* Records to use
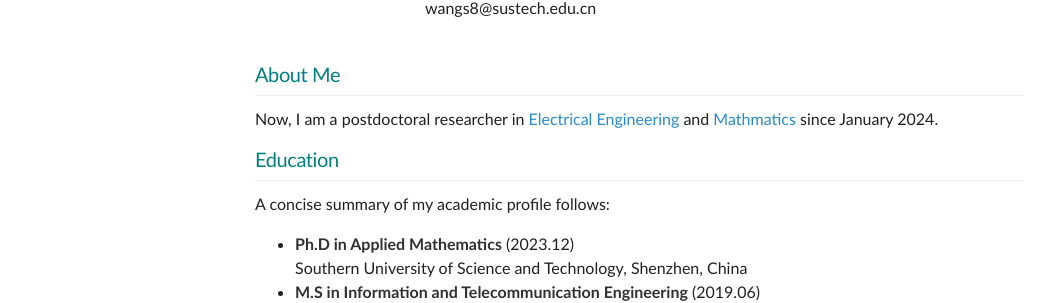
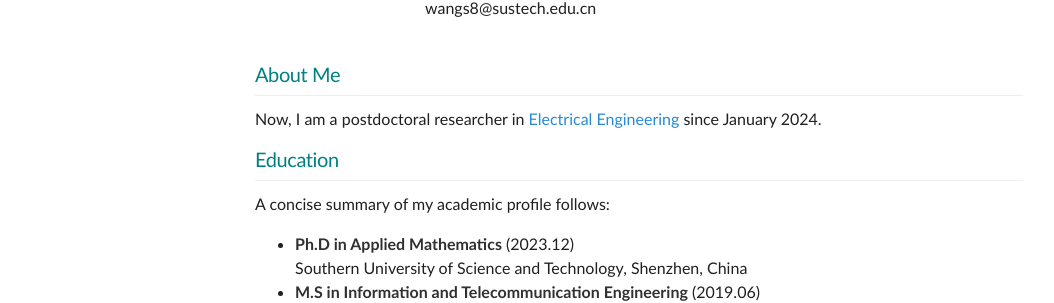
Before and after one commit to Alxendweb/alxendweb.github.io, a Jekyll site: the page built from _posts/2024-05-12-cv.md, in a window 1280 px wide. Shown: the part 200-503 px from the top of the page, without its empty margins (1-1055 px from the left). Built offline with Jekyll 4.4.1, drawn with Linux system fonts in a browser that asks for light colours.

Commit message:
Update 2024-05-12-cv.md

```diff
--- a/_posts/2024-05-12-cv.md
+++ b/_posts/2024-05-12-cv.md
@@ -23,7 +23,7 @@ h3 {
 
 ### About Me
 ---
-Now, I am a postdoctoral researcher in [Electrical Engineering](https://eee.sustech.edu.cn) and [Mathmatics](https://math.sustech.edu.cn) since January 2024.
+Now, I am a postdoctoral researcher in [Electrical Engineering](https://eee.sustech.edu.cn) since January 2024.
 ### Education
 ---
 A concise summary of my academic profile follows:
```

--

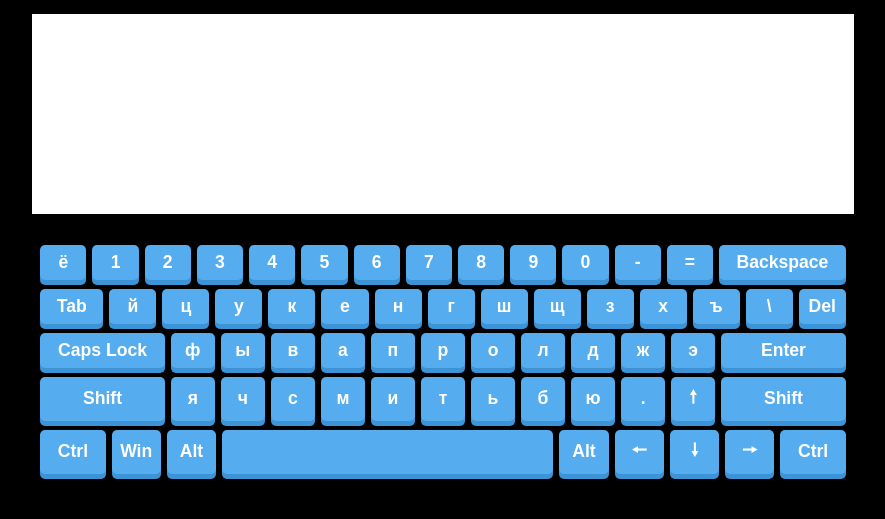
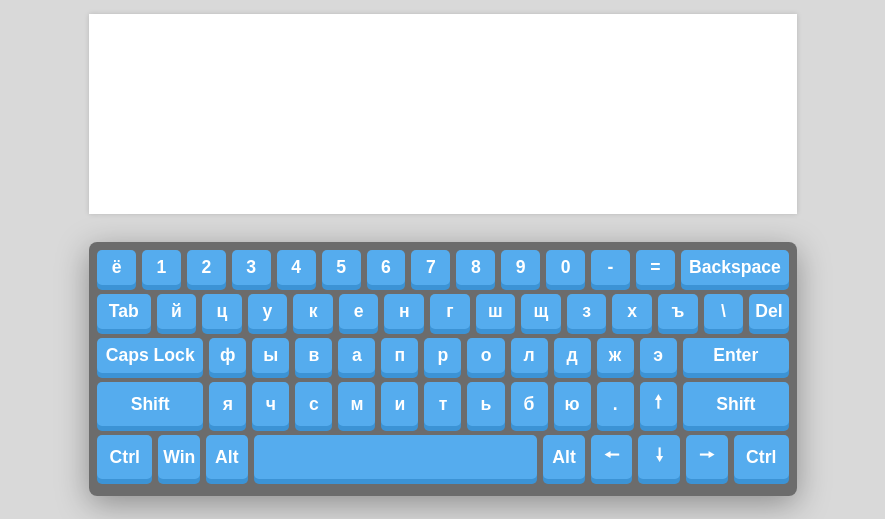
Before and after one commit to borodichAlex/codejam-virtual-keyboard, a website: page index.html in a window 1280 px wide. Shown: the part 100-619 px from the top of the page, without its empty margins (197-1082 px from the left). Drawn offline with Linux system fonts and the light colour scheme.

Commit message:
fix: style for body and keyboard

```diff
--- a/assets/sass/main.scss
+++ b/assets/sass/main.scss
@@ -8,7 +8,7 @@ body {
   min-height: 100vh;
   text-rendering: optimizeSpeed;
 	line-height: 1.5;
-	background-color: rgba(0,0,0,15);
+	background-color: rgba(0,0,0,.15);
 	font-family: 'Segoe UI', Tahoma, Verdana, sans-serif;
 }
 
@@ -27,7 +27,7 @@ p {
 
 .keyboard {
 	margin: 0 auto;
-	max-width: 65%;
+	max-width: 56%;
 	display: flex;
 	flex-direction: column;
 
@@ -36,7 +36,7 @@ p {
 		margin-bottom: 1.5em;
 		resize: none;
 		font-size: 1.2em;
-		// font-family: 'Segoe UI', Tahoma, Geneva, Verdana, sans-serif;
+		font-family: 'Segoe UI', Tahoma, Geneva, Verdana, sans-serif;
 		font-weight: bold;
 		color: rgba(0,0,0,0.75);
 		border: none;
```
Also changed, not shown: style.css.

* * *

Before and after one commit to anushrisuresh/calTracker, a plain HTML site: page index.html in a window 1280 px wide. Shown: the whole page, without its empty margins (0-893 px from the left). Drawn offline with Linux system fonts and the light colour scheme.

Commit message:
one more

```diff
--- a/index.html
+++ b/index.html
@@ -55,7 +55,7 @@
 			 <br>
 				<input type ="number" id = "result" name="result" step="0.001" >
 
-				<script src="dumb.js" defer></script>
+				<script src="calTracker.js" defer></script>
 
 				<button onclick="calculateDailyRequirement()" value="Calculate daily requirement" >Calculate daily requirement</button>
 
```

* Exercise instructions
Report every line from the listing above where the string "Electrical" can be found.

* Output of the exercise
-Now, I am a postdoctoral researcher in [Electrical Engineering](https://eee.sustech.edu.cn) and [Mathmatics](https://math.sustech.edu.cn) since January 2024.
+Now, I am a postdoctoral researcher in [Electrical Engineering](https://eee.sustech.edu.cn) since January 2024.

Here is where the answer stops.